In the 1990s, I hit a turning point in my life and began to search for meaning. I wanted more than a corporate title. I needed a greater reward than money.
My friend had just returned from Africa and when he spoke of the poverty and need, I felt this was something I had to contribute to. I left my career and enrolled as a volunteer. I was appointed Project Manager for the Surgical Eye Expedition (SEE) in Zimbabwe.
Twenty young people from the UK made up my team and together we visited local villages, assisting nurses who performed eye tests for those with suspected cataracts. Some of the old people were blind, with cataracts in both eyes and so very excited at the prospect of being able to see again. A short inexpensive operation, was all that was needed. I worked around the clock with my young enthusiastic team, yet I never felt exhausted. I was on a mission, I had a purpose, I was making a real difference, and the energy I got from that was unbelievable.
We used the storeroom of an old hospital to house our patients, who were mostly elderly and thin with a strong spirit. Part of my job was to get donations and free supplies from pharmacists, bedding stores and petrol stations. I was surprised at how tough it was to acquire equipment and funds for charity and yet equally surprised by the huge generosity of many. I watched the doctors perform cataract replacements with speed and ease. I admired the dedication they had to their profession.
“We needed one another and were happy to admit it”
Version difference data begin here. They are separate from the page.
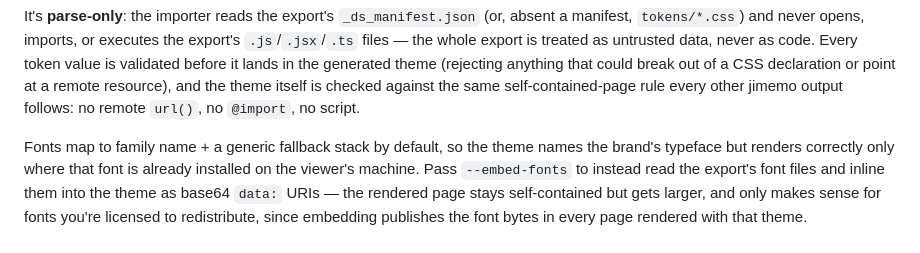
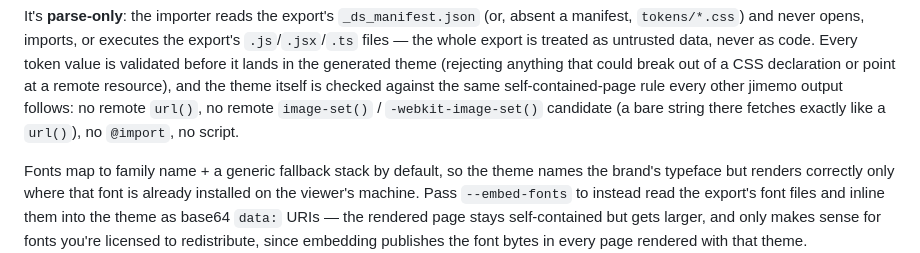
Before and after one commit to Joi/jimemo, a Markdown page: README.md, the part around the change. GitHub-like rendering.

Commit message:
docs: the self-contained rule names image-set() and -webkit-image-set() (jimemo#ktmx)
Co-Authored-By: Claude Fable 5.1 <noreply@anthropic.com>

```diff
--- a/README.md
+++ b/README.md
@@ -373,7 +373,8 @@ validated before it lands in the generated theme (rejecting anything
 that could break out of a CSS declaration or point at a remote
 resource), and the theme itself is checked against the same
 self-contained-page rule every other jimemo output follows: no remote
-`url()`, no `@import`, no script.
+`url()`, no remote `image-set()` / `-webkit-image-set()` candidate (a bare
+string there fetches exactly like a `url()`), no `@import`, no script.
 
 Fonts map to family name + a generic fallback stack by default, so the
 theme names the brand's typeface but renders correctly only where that
```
Within this community of volunteers, I felt a real sense of belonging. I had never before experienced a team where everyone was genuinely working towards the same goal, there were no hidden agendas, no egos, just workers. We needed one another and were happy to admit it. Our different talents combined made us a winning team. It was refreshing to feel needed and appreciated instead of being seen as a threat.
The gratitude shown by the locals and their families was humbling. They sang songs, banged on old tin drums and danced around us – their way of saying thank you.
This experience helped me to find my purpose. I learned so much about myself and grew as an individual and as a team player. It was not only an opportunity to see the world, and experience a different culture without the tourist bus or price tag, but it was also life changing for everyone involved.
As you can see volunteering is selfish because even though it is a calling to give of yourself, your time, your energy and your money, what you receive in return is priceless.